The following is a summary of “A comprehensive analysis of the association between placental pathology and recurrent preterm birth,” published in the December 2022 issue of Obstetrics and Gynecology by Suresh, et al.

After preterm birth, the placenta is frequently subjected to a histologic investigation. A placental examination can help predict the likelihood of negative pregnancy outcomes even if it cannot alter the fate of the index pregnancy. The relationship between certain histologic lesions and pregnancy outcomes has been investigated in the past, but the findings were inconsistent. For a study, researchers sought to ascertain the separate contributions to recurrent preterm delivery of the main histologic categories of placental disease.

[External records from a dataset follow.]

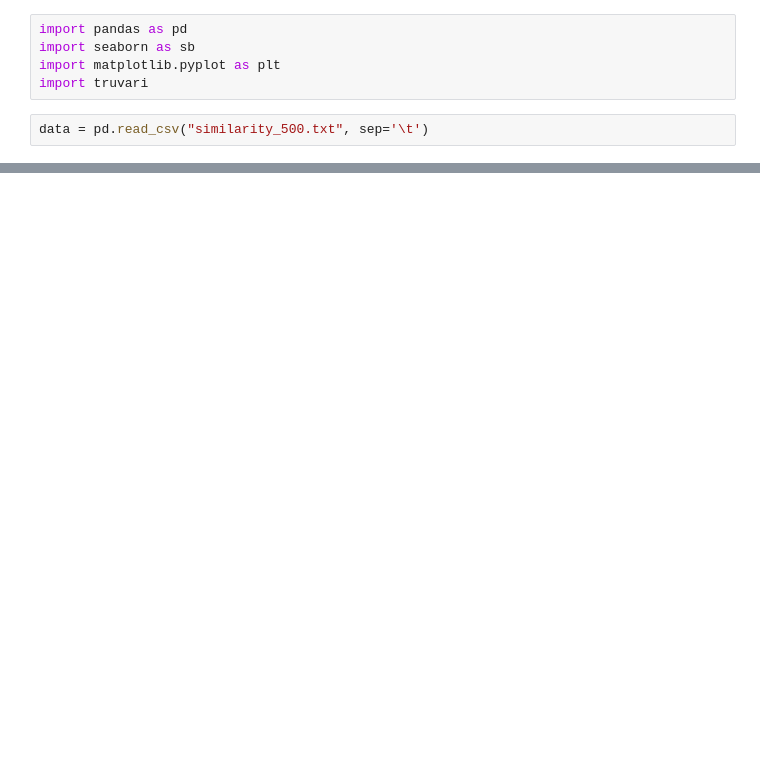
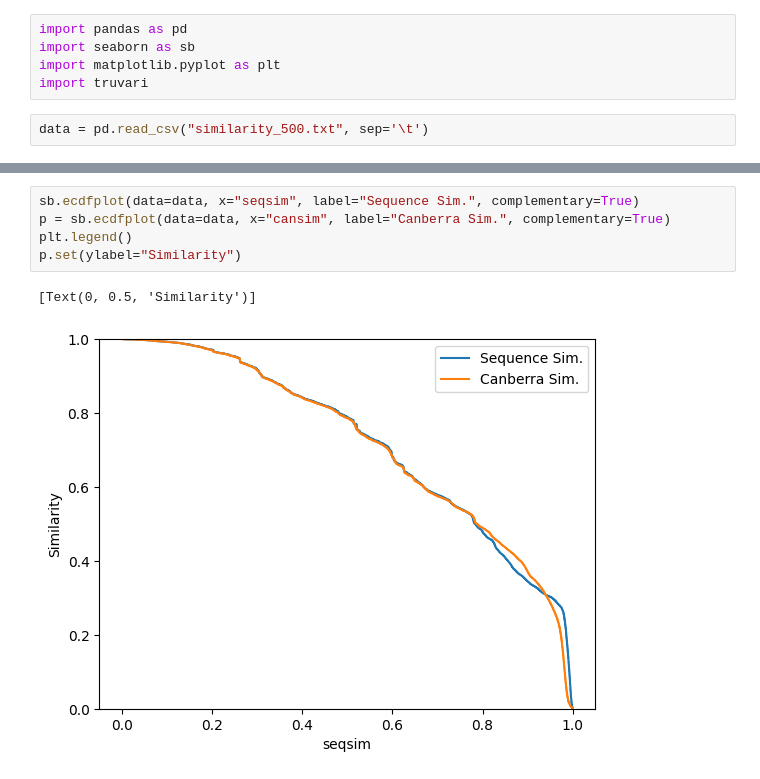
Before and after one commit to fabio-cunial/kanpig_experiments, a Jupyter notebook: manuscript/figure1/SeqSimilarity.ipynb, the cells around one changed output, grey strips where cells are left out. Cells and saved outputs as stored; diff of their text form; blank space fills up the shorter version.

```diff
--- a/manuscript/figure1/SeqSimilarity.ipynb
+++ b/manuscript/figure1/SeqSimilarity.ipynb
@@ -40,0 +32,8 @@ p.set(title="Sequence Similarity vs Canberra Similarity", ylabel="Canberra Sim."
+# %%
+sb.ecdfplot(data=data, x="seqsim", label="Sequence Sim.", complementary=True)
+p = sb.ecdfplot(data=data, x="cansim", label="Canberra Sim.", complementary=True)
+plt.legend()
+p.set(ylabel="Similarity")
+# %% [output]
+[Text(0, 0.5, 'Similarity')]
+[figure, added]
```
Also changed, not shown: parts of 9 cells of this notebook, 1 other file.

A retrospective cohort analysis of births at a tertiary care facility from January 2009 to March 2018 was conducted. A placental pathology report from the index pregnancy, ≥2 births, and an index birth <37 weeks of gestation was required for inclusion. From the pathology reports for each index placenta, the presence of maternal vascular malperfusion, fetal vascular malperfusion, acute inflammation, and chronic inflammation were extracted and categorized as none, low grade, or high grade. The relationships between each placental histologic type and the risk of recurrent preterm delivery were estimated using a log-binomial model that included all 4 placental pathological histologic categories, index gestational age, race, and maternal age. Moreover, two-way interaction terms between different placental histologic categories were investigated. On the basis of the features of the index preterm birth, 2 stratified analyses were also completed: one by late preterm (gestational age of 34–36 weeks) vs. early–moderate preterm birth (<34 weeks), and one by those who had spontaneous preterm delivery. 

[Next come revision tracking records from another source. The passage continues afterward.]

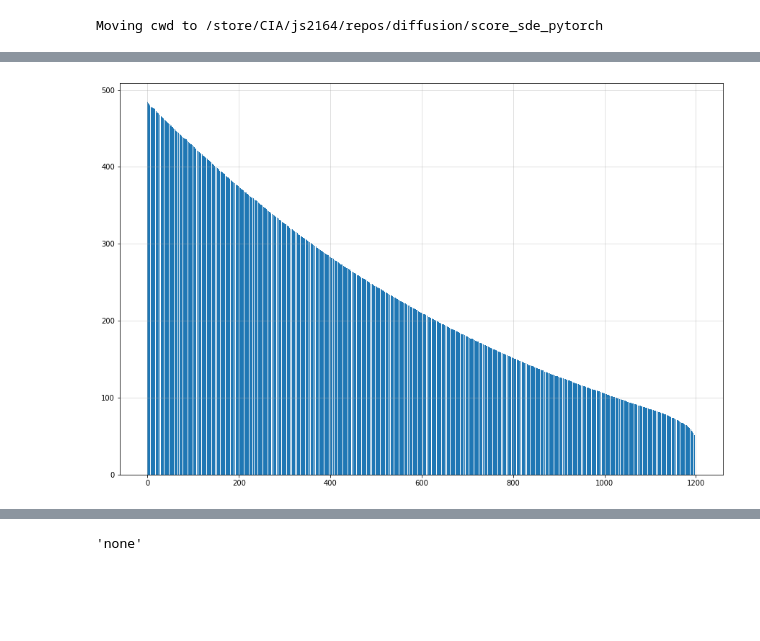
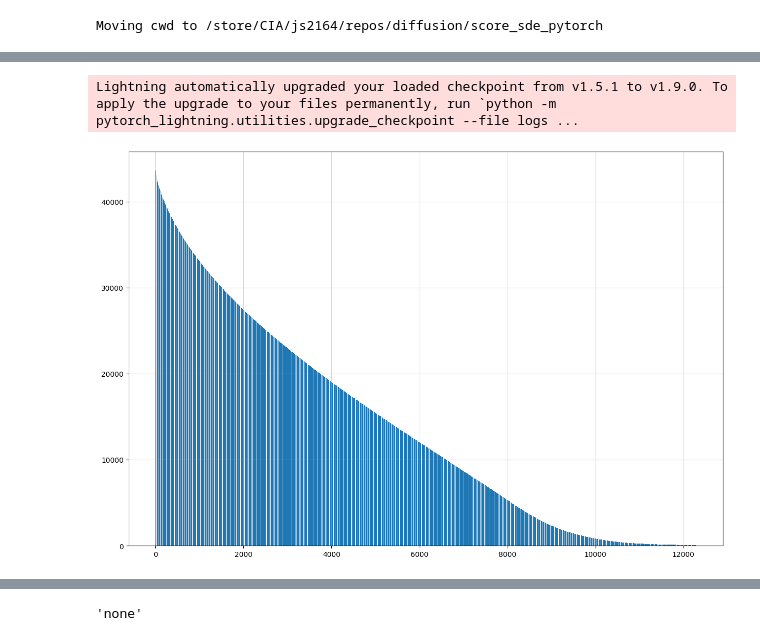
Before and after one commit to GBATZOLIS/conditional_score_diffusion, a Jupyter notebook: notebooks/sample_from_trained_celebA.ipynb, the cells around one changed output, grey strips where cells are left out. Drawn from its saved outputs; the diff is of its cells as text; code cells hidden in the pictures; blank space fills up the shorter version.

```diff
--- a/notebooks/sample_from_trained_celebA.ipynb
+++ b/notebooks/sample_from_trained_celebA.ipynb
@@ -72,23 +74,26 @@ plt.show()
 from lightning_data_modules import HaarDecomposedDataset, ImageDatasets, PairedDataset, SyntheticDataset, SyntheticPairedDataset, Synthetic1DConditionalDataset, SyntheticTimeSeries, SRDataset, SRFLOWDataset, KSphereDataset, MammothDataset, LineDataset, GanDataset #needed for datamodule registration
 from dim_reduction import get_manifold_dimension
 config.data.base_dir = '/store/CIA/js2164/data'
+config.data.data_path = '/store/CIA/js2164/data/gan_data'
 config.training.batch_size=16
 config.model.scale_by_sigma = False
 get_manifold_dimension(config)
+# %% [output]
+Lightning automatically upgraded your loaded checkpoint from v1.5.1 to v1.9.0. To apply the upgrade to your files permanently, run `python -m pytorch_lightning.utilities.upgrade_checkpoint --file logs ...
 # %%
-path = 'logs/celebA/real_celebA_crop_ampere_VE_STABLE/svd/svd.pkl'
+path = f'logs/celebA/{name}/svd/svd.pkl'
 with open(path, 'rb') as f:
     svd = pickle.load(f)
 singular_values = svd['singular_values']
 # %%
-s = singular_values[0][-1200:]
+s = singular_values[0]
 fig = plt.figure(figsize=(15,10))
 #ax.rcParams.update({'font.size': 16})
 plt.grid(alpha=0.5)
 plt.bar(range(len(s)), s)
 #plt.xticks(range(0, 100, 5))
 #plt.vlines(95, 0, np.max(s), color='r', linestyles='--')
 #plt.vlines(70, 0, np.max(s), color='r', linestyles='--')
 fig.show()
 # %% [output]
-[figure, old version]
+[figure, new version]
```
Also changed, not shown: parts of 5 cells of this notebook.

The inclusion criteria were satisfied by 924 pregnant couples in total. Only persistent high-grade inflammation was independently linked to a higher risk of subsequent preterm births (adjusted risk ratio, 1.37; 95% CI, 1.03–1.81). Maternal vascular malperfusion was exclusively linked to recurrent preterm delivery among individuals who had an early preterm birth, according to a stratified analysis by gestational age group (adjusted risk ratio, 1.40; 95% CI, 1.01-1.93). There was no correlation between the histologic kinds of disease and the probability of preterm delivery among patients with spontaneous preterm labor.

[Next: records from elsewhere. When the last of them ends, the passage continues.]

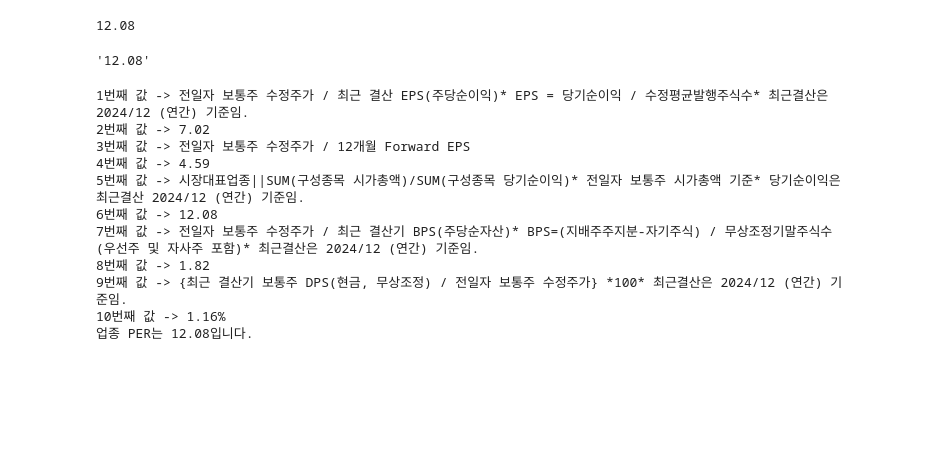
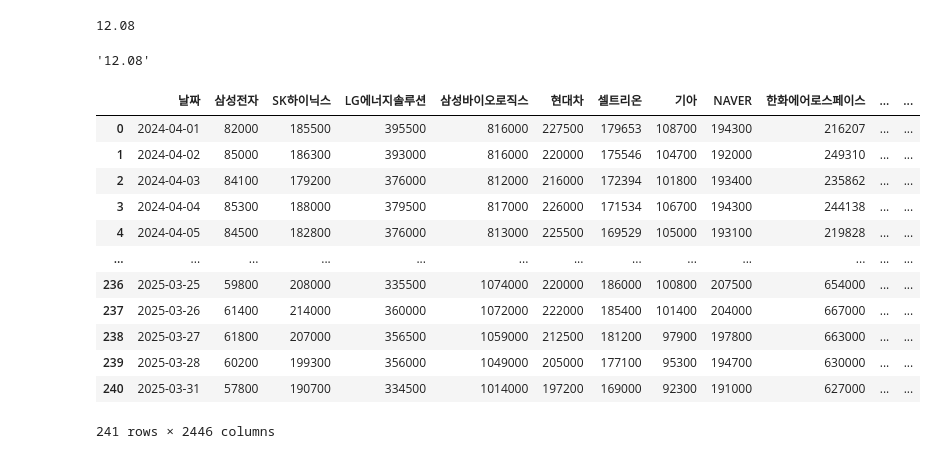
Before and after one commit to DongwooChae/QuantifyPro, a Jupyter notebook: KPD/유사기업그룹/crawling.test.ipynb, the cells around one changed output. Saved outputs shown, nothing was run; the diff lists cells and outputs as text; code cells hidden in the pictures; blank space fills up the shorter version.

```diff
--- a/KPD/유사기업그룹/crawling.test.ipynb
+++ b/KPD/유사기업그룹/crawling.test.ipynb
@@ -26,7 +24,3 @@ industry_per = dd_list[5].get_text(strip=True)
 print(industry_per)
 # %% [output]
 12.08
-# %%
-dd_list[5].get_text(strip=True)
-# %% [output]
-'12.08'
@@ -38,18 +27,32 @@ values = [dd.get_text(strip=True) for dd in dd_list2]
 # %%
+dd_list[5].get_text(strip=True)
+
+# dd_list2 = soup.select('#corp_group2 dd')[5].get_text(strip=True)
+dd_list2 = soup.select('#corp_group2 dd')
+
+values = [dd.get_text(strip=True) for dd in dd_list2]
+
 for i, val in enumerate(values, start=1):
     print(f"{i}번째 값 -> {val}")
 
 n = 6
 print(f"업종 PER는 {values[n-1]}입니다.")
 # %% [output]
-1번째 값 -> 전일자 보통주 수정주가 / 최근 결산 EPS(주당순이익)* EPS = 당기순이익 / 수정평균발행주식수* 최근결산은 2024/12 (연간) 기준임.
-2번째 값 -> 7.02
-3번째 값 -> 전일자 보통주 수정주가 / 12개월 Forward EPS
-4번째 값 -> 4.59
-5번째 값 -> 시장대표업종||SUM(구성종목 시가총액)/SUM(구성종목 당기순이익)* 전일자 보통주 시가총액 기준* 당기순이익은  최근결산 2024/12 (연간) 기준임.
-6번째 값 -> 12.08
-7번째 값 -> 전일자 보통주 수정주가 / 최근 결산기 BPS(주당순자산)* BPS=(지배주주지분-자기주식) / 무상조정기말주식수(우선주 및 자사주 포함)* 최근결산은 2024/12 (연간) 기준임.
-8번째 값 -> 1.82
-9번째 값 -> {최근 결산기 보통주 DPS(현금, 무상조정) / 전일자 보통주 수정주가} *100* 최근결산은 2024/12 (연간) 기준임.
-10번째 값 -> 1.16%
-업종 PER는 12.08입니다.
+'12.08'
+# %%
+price = pd.read_excel('price.xlsx')
+price
+# %% [output]
+|  | 날짜 | 삼성전자 | SK하이닉스 | LG에너지솔루션 | 삼성바이오로직스 | 현대차 | 셀트리온 | 기아 | NAVER | 한화에어로스페이스 | ... | ... |
+| 0 | 2024-04-01 | 82000 | 185500 | 395500 | 816000 | 227500 | 179653 | 108700 | 194300 | 216207 | ... | ... |
+| 1 | 2024-04-02 | 85000 | 186300 | 393000 | 816000 | 220000 | 175546 | 104700 | 192000 | 249310 | ... | ... |
+| 2 | 2024-04-03 | 84100 | 179200 | 376000 | 812000 | 216000 | 172394 | 101800 | 193400 | 235862 | ... | ... |
+| 3 | 2024-04-04 | 85300 | 188000 | 379500 | 817000 | 226000 | 171534 | 106700 | 194300 | 244138 | ... | ... |
+| 4 | 2024-04-05 | 84500 | 182800 | 376000 | 813000 | 225500 | 169529 | 105000 | 193100 | 219828 | ... | ... |
+| ... | ... | ... | ... | ... | ... | ... | ... | ... | ... | ... | ... | ... |
+| 236 | 2025-03-25 | 59800 | 208000 | 335500 | 1074000 | 220000 | 186000 | 100800 | 207500 | 654000 | ... | ... |
+| 237 | 2025-03-26 | 61400 | 214000 | 360000 | 1072000 | 222000 | 185400 | 101400 | 204000 | 667000 | ... | ... |
+| 238 | 2025-03-27 | 61800 | 207000 | 356500 | 1059000 | 212500 | 181200 | 97900 | 197800 | 663000 | ... | ... |
+| 239 | 2025-03-28 | 60200 | 199300 | 356000 | 1049000 | 205000 | 177100 | 95300 | 194700 | 630000 | ... | ... |
+| 240 | 2025-03-31 | 57800 | 190700 | 334500 | 1014000 | 197200 | 169000 | 92300 | 191000 | 627000 | ... | ... |
+241 rows × 2446 columns
```
Also changed, not shown: parts of 5 cells of this notebook, 17 other files.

Recurrent preterm delivery was linked to high-grade chronic placental inflammation among index preterm pregnancies. Only individuals with an early or moderately preterm index birth (<34 weeks of gestation) were at risk for low-grade maternal vascular malperfusion and subsequent preterm births. The results may help identify a patient’s risk profile and in generating theories on the cause of recurrent preterm delivery.